Son of Charles-Louis du Ry, he studied with Hårleman and J. -F. Blondel before settling in Kassel, where he worked first for Landgrave Wilhelm VIII (1730–60) and then for the enlightened Landgrave Friedrich II (1760–85), creating an urban fabric that survived until its destruction in the 1939–45 war. He further developed the Oberneustadt (Upper New Town) originally designed by his grandfather (completed 1776), and linked it (by means of handsome urban spaces (places) on the French model) to the Altstadt (Old Town) after the fortifications were demolished in 1767. He designed the Museum Fridericianum and observatory (1769–79—the first European purpose-built library/museum of C18), in which French and Anglo-Palladian influences were strong, and a great many other buildings, all of them of quality. In short, he made of Kassel a charming German Court Residence, and so it largely survived until 1945. For Landgrave Wilhelm IX (1785–1821), he designed Schloss Weissenstein (later Wilhelmshöhe), near Kassel (1786–90), the side wings of which were set diagonally, responding to the landscape beyond: it is a great work of Classicism inspired by English and French exemplars, but the over-monumental corps-de-logis (1791–8) was by Jussow.
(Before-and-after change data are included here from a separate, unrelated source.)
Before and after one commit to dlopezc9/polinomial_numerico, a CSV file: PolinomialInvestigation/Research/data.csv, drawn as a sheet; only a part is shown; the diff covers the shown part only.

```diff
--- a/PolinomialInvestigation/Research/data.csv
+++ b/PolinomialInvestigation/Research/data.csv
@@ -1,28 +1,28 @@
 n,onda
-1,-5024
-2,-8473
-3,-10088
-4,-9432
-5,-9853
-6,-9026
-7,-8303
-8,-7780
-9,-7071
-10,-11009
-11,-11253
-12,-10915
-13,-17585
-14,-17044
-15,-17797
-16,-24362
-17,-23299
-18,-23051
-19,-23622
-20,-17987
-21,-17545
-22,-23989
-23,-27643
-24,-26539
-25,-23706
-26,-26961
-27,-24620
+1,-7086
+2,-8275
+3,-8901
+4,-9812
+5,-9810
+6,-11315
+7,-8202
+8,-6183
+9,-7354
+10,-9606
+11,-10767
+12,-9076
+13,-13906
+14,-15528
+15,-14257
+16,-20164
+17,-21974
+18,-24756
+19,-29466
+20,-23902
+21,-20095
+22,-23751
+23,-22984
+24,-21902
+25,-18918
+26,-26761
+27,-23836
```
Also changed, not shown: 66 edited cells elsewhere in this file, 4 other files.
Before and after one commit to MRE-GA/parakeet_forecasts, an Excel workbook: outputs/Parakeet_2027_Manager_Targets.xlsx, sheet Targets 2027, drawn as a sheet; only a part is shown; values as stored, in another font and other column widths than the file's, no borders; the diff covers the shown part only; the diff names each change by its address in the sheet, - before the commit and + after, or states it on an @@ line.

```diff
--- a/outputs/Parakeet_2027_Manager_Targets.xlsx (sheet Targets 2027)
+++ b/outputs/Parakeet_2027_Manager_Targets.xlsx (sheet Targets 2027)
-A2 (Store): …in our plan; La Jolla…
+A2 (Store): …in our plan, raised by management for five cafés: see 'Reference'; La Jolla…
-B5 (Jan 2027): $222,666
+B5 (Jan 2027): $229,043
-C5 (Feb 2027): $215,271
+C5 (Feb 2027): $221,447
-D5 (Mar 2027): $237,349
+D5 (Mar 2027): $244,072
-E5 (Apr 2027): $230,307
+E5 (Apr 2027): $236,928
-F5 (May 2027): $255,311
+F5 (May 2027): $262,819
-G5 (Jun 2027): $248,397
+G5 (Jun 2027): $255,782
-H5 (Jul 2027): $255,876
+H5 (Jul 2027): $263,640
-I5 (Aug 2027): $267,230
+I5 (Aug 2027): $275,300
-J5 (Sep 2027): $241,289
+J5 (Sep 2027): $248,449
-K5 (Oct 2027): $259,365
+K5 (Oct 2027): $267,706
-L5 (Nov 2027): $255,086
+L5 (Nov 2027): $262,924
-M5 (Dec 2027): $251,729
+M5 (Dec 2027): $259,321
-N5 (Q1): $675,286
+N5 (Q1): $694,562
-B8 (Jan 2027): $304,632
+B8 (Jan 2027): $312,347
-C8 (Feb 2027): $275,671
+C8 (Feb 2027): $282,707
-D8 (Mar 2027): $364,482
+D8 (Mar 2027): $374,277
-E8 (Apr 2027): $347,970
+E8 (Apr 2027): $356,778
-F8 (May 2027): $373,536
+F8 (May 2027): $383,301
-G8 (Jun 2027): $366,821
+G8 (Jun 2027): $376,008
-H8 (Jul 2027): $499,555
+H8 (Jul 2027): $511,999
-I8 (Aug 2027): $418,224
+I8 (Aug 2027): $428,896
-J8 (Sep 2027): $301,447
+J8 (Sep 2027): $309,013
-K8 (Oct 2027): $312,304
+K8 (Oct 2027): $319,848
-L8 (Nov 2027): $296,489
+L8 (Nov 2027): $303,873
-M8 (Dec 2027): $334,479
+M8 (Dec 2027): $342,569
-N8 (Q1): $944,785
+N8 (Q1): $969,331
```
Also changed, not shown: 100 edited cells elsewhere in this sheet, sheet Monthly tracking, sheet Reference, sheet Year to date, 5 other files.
He may have designed some of the fabriques in the park, and was responsible for the Ionic monopteron marking the spring at Bad Hofgeismar, Hessen (1792).
Although much of his work no longer exists, the elegance of du Ry's Neo-Palladianism may be savoured at the charming Schloss Mont-Chéri, Schönberg, near Hofgeismar (1787–9).
Boehlke (1958, 1980);Both & H. Vogel (1973);Dittscheid (1987);Keller (1971);Paetow (1929);Placzek (ed.) (1982);Jane Turner (1996);Watkin & Mellinghoff (1987)